Plant a Butterfly, Bird and Bee Friendly Garden

Butterfly on lavender

 

One of the great pleasures of a garden is watching the daily visits of birds, bees and butterflies. Pioneer Dad lives on the western flyway populated by birds flying south for the winter and back north for the summer. Children and most adults are fascinated watching the different birds each month. It’s one of those passive enjoyments of gardening, which doesn’t require additional digging, weeding or watering. A butterfly, bird and bee friendly garden is a fun project for the entire family.

The bees and butterflies help pollenate the plants. And the birds can make short work of garden pests.

One of the experimental changes we’ve made to the garden this year is to mix flowers and vegetables. We found this has helped discourage most of the garden pests.

1. Attracting butterflies

Butterflies look for a few simple things out of life: shelter from predators, sun for basking and flower nectar for sipping. All of which make them great pollinators.

Butterflies are attracted to clusters of vibrantly colored, fragrant flowers such as marigolds and zinnias. Both can be planted in butterfly gardens, existing vegetable­ gardens, window boxes, or in containers. The most irresistible backyard garden will include a diverse mix of vegetables, flowers and offer shelter from the wind and receive plenty of sun.

Other flowers to consider are: Astor, Butterfly Bush, Cosmo, Lilac, Sunflower, Sweet Pea and Verbena.

2. Attracting Birds

Birds need to feel safe. Consider planting low-growing shrubs, tall bushes, vines, trees and flowers, especially sunflowers. Feeders need to be visible. Choose from tube feeders, platform feeders and window feeders to attract many species of birds.

Water is a great attractor as well. Fountains, saucers, birdbaths and misters placed throughout your yard will help too.

3. Give Hummingbird a Sugar Fix 

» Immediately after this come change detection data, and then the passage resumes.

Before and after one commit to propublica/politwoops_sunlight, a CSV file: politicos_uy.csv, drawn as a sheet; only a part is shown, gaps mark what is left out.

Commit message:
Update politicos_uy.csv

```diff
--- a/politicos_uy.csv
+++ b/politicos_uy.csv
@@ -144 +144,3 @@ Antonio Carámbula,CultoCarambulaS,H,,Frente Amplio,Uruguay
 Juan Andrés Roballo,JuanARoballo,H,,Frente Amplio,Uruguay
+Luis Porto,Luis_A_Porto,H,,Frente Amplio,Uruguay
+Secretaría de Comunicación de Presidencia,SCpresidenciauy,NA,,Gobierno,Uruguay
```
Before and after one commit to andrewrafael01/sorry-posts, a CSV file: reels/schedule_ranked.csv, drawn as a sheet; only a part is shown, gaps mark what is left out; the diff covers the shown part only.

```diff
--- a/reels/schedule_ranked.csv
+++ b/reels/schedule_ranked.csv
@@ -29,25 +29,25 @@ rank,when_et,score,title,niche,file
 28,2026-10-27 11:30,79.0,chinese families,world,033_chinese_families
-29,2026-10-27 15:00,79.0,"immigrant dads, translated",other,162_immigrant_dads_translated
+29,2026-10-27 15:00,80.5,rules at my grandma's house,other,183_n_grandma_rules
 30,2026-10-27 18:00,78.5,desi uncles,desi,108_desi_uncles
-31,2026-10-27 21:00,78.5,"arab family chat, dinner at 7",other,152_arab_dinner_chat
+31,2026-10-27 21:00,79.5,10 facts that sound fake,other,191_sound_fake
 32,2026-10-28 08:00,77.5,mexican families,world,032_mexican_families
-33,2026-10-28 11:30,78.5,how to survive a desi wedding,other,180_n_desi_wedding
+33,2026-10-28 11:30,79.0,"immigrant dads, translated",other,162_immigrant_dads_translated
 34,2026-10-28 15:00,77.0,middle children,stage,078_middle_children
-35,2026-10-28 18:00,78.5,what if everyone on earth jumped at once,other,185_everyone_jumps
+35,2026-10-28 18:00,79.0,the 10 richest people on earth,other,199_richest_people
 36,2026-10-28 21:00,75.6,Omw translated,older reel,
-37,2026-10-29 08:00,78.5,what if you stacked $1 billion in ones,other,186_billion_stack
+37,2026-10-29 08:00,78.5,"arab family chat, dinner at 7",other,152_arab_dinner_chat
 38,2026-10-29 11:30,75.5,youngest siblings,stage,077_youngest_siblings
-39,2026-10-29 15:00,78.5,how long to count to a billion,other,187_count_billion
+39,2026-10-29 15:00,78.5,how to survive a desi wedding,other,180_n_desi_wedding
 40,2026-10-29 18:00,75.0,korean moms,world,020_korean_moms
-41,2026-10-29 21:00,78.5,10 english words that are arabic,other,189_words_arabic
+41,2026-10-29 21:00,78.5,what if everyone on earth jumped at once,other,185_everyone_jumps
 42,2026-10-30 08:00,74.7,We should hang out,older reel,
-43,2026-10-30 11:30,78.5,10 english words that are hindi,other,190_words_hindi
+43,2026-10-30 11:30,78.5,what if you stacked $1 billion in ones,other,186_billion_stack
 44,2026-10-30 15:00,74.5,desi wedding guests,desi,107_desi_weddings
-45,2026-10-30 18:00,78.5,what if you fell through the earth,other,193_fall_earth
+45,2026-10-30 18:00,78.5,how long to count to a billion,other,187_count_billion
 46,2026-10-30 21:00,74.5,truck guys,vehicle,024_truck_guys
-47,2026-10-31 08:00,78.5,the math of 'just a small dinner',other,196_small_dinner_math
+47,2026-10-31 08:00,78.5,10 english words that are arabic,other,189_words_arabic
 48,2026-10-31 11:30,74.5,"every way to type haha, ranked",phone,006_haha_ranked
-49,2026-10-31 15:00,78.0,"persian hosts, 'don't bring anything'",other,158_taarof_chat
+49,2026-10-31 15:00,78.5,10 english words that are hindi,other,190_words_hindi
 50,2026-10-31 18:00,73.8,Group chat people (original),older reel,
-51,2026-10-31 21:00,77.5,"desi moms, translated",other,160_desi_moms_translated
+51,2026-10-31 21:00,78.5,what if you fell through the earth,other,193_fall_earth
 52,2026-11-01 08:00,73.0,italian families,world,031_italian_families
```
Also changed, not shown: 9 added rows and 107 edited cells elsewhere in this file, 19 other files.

Hummingbirds have a voracious appetite, more than any other bird their size. Help them by putting up and maintaining a hummingbird feeder filled with fresh sugar water. Humming Bird 8394(Recipe: 1 part sugar to 4 parts water, bring barely to a boil then simmer for about two minutes. Cool and fill the feeder.). Clean feeders and refill every two days when the temperature rises. Avoid using soap to clean the feeder it can make hummingbirds sick.

Hummingbirds like red nectar rich flowers. Several popular choices to plant are: Cardinal Flower, Lantana, Fuchsias, Impatiens, Hollyhocks, Petunia, Geranium and Begonia.

4. Bees

It’s easy to make the garden or patio area a haven for bees. The greater the plant diversity, the more bees the garden will attract and support. Consult with local nursery staff or other experts to find vegetation that will thrive in your specific climate.

And remember, the more bees you attract, the more your gardens will prosper, since vegetables and flowers require pollination.

Here is a partial list of popular bee attractors:

Annual Flowers

Asters, Calliopsis, Marigolds, Poppies, Sunflowers and Zinnias

Fruits & Veggies

Blackberries, Cantaloupe, Cucumbers, Gourds, Fruit Trees, Peppers, Pumpkins, Raspberries, Squash, Strawberries, Watermelons and Wild Garlic

Herbs

Bee Balm, Borage, Catnip, Cilantro, Fennel, Lavender, Mint, Rosemary, Sage and Thyme

Perennial Flowers Red Rose-0260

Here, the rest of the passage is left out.